(Extracted records)

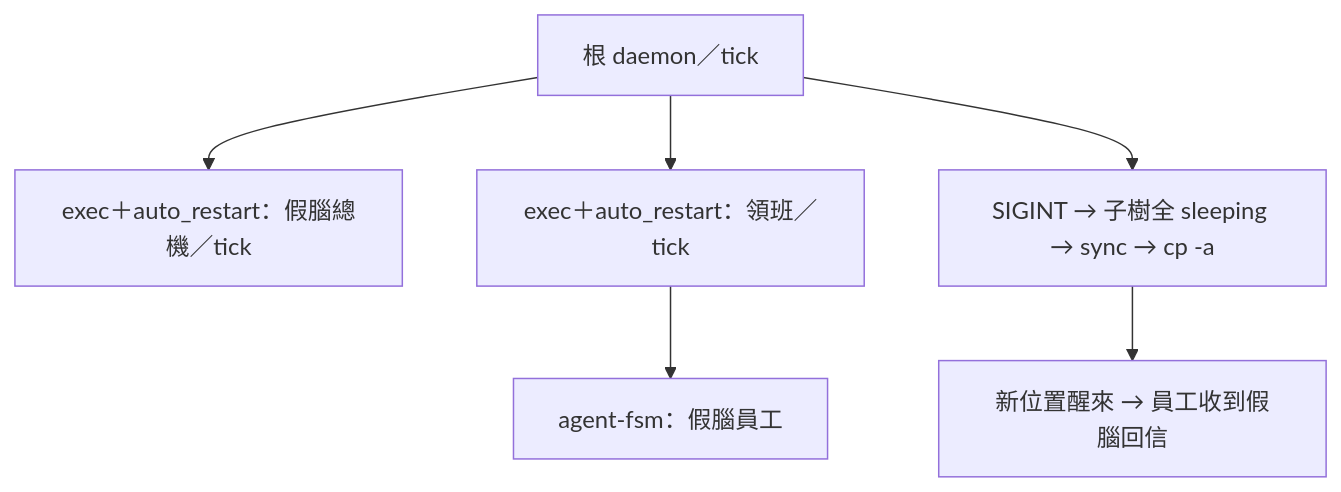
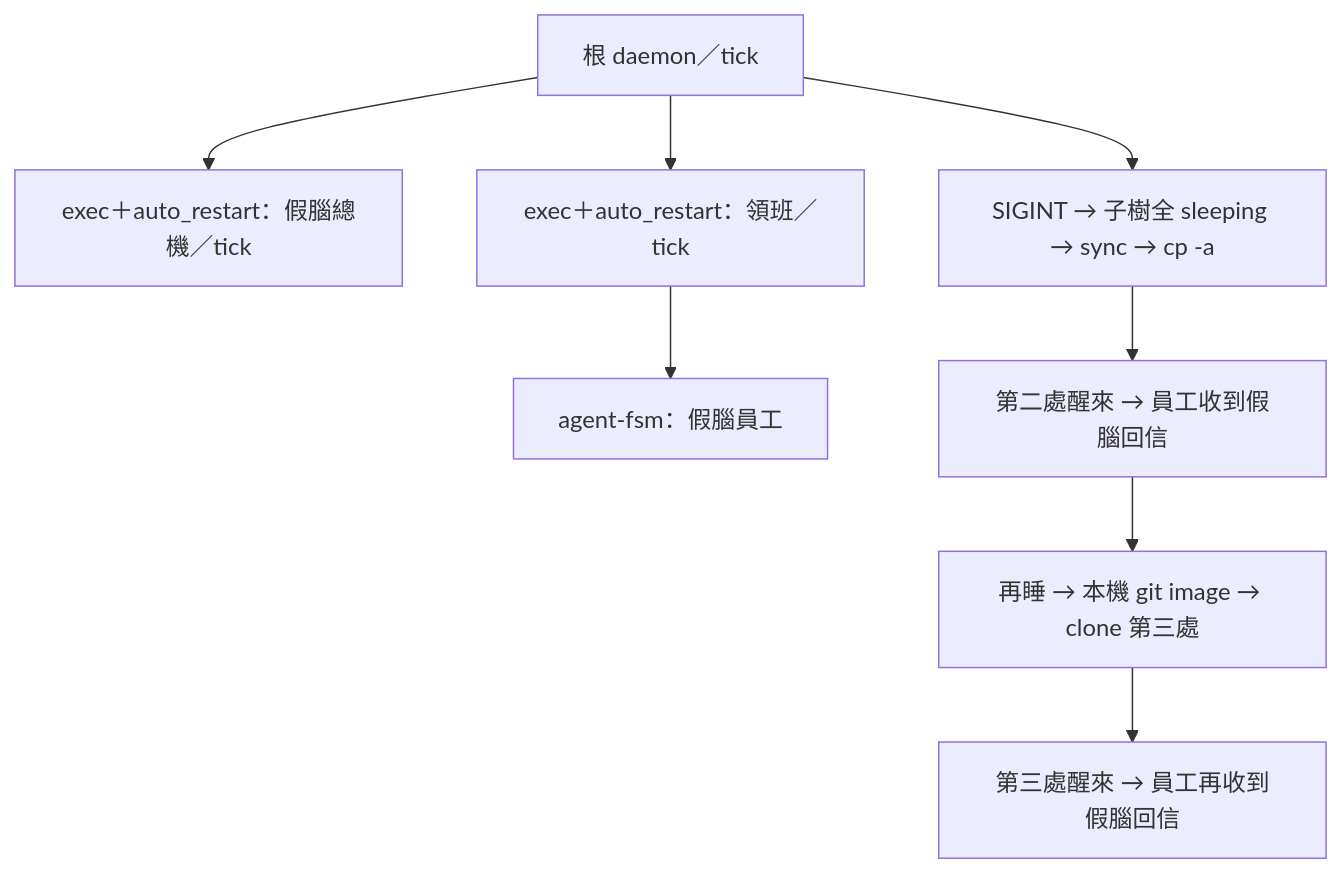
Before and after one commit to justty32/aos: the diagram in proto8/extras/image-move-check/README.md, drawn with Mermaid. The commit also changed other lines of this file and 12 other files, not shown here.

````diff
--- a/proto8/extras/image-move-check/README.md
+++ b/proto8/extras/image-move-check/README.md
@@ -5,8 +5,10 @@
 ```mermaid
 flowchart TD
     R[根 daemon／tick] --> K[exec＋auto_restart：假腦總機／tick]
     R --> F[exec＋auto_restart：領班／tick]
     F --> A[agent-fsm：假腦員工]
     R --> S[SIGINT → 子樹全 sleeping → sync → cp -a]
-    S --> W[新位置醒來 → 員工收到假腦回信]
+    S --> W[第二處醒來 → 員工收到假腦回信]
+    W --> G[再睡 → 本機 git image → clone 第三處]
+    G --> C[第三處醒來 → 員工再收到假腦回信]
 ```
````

(End Extracted records)
(Extracted records)

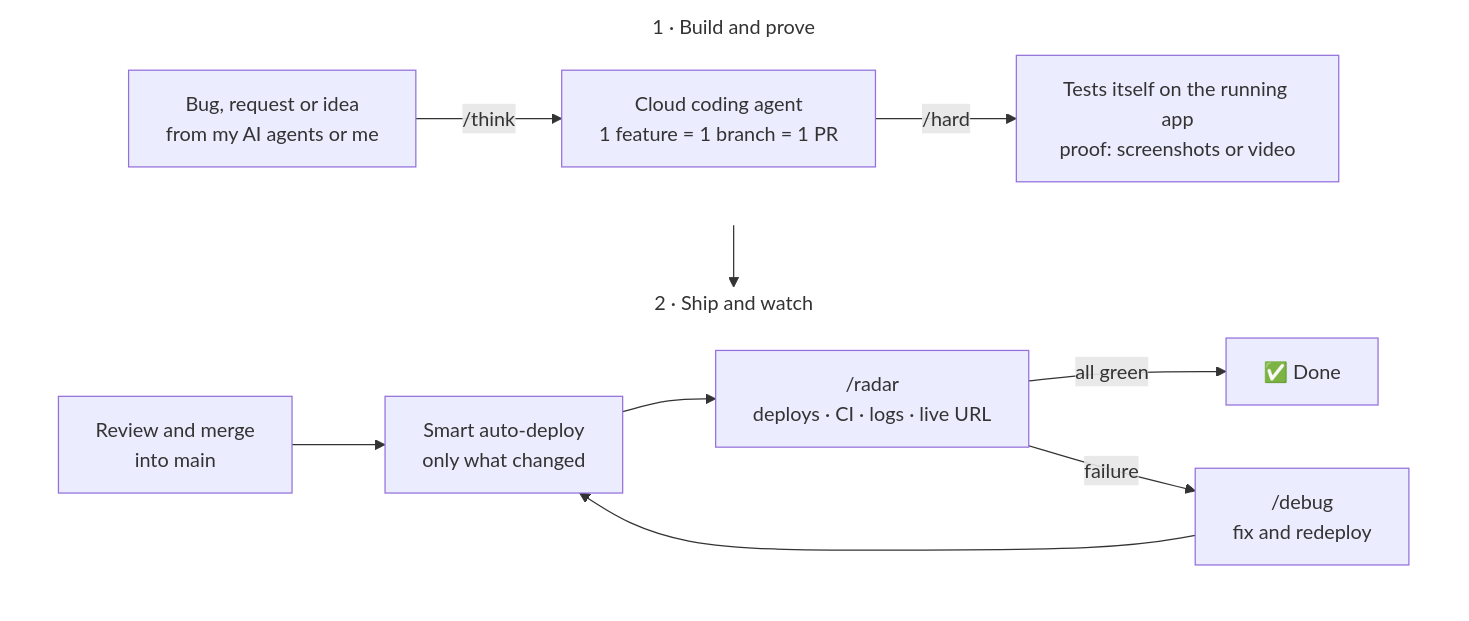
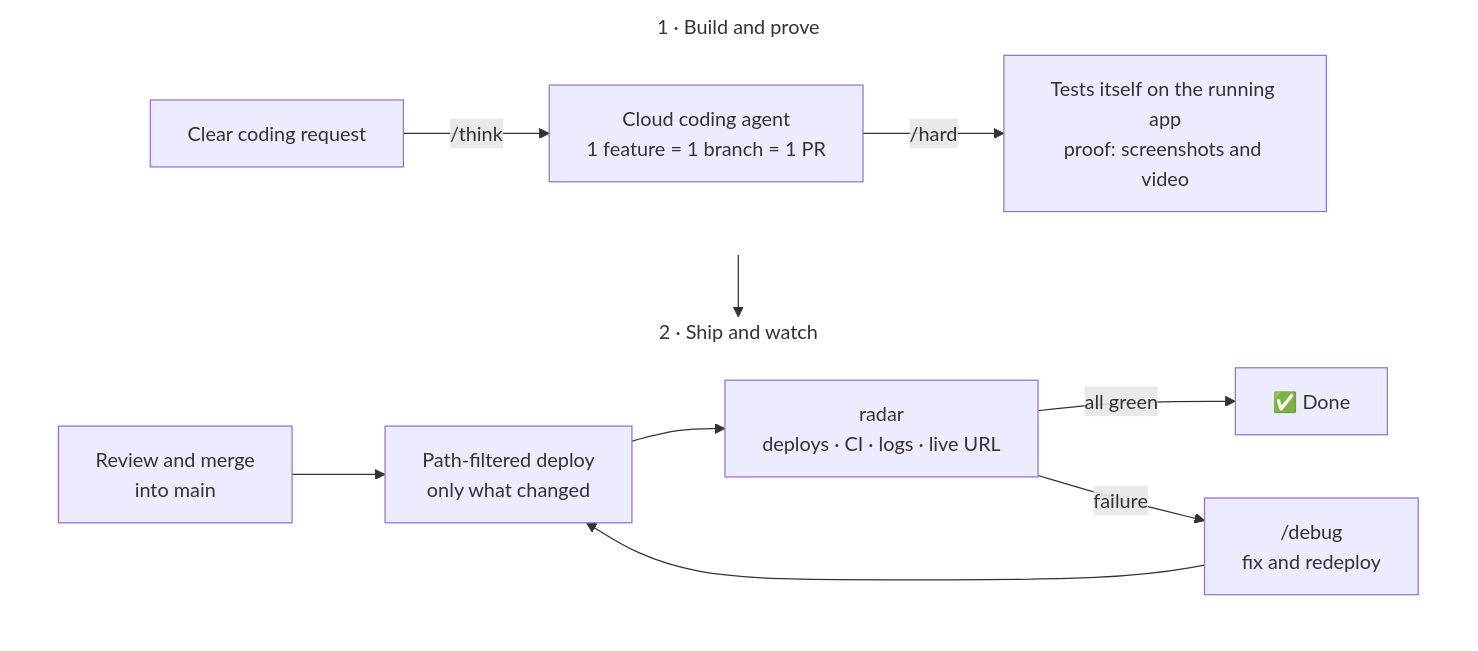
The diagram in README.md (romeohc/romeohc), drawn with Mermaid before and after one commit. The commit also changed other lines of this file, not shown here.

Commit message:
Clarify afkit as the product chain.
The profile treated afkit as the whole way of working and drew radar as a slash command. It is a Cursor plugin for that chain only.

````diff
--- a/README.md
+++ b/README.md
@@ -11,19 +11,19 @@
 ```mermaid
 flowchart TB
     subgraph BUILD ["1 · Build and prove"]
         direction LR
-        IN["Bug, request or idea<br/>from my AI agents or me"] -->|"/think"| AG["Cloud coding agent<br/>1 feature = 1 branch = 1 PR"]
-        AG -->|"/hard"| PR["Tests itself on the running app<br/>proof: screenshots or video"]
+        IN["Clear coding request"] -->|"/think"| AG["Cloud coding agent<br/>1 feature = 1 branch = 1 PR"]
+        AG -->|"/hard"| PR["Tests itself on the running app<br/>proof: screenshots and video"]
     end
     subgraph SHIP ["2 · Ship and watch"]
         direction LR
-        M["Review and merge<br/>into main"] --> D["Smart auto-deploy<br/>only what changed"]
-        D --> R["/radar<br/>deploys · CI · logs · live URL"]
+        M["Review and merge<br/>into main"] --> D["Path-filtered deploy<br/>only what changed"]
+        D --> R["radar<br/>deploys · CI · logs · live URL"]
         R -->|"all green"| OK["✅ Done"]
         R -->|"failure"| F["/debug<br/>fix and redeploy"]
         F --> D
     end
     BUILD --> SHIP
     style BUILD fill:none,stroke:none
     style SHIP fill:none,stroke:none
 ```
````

(End Extracted records)

Work to complete: Look for the string "README" in the records, and copy every line where it is found.

Exercise result:
Before and after one commit to justty32/aos: the diagram in proto8/extras/image-move-check/README.md, drawn with Mermaid. The commit also changed other lines of this file and 12 other files, not shown here.
--- a/proto8/extras/image-move-check/README.md
+++ b/proto8/extras/image-move-check/README.md
The diagram in README.md (romeohc/romeohc), drawn with Mermaid before and after one commit. The commit also changed other lines of this file, not shown here.
--- a/README.md
+++ b/README.md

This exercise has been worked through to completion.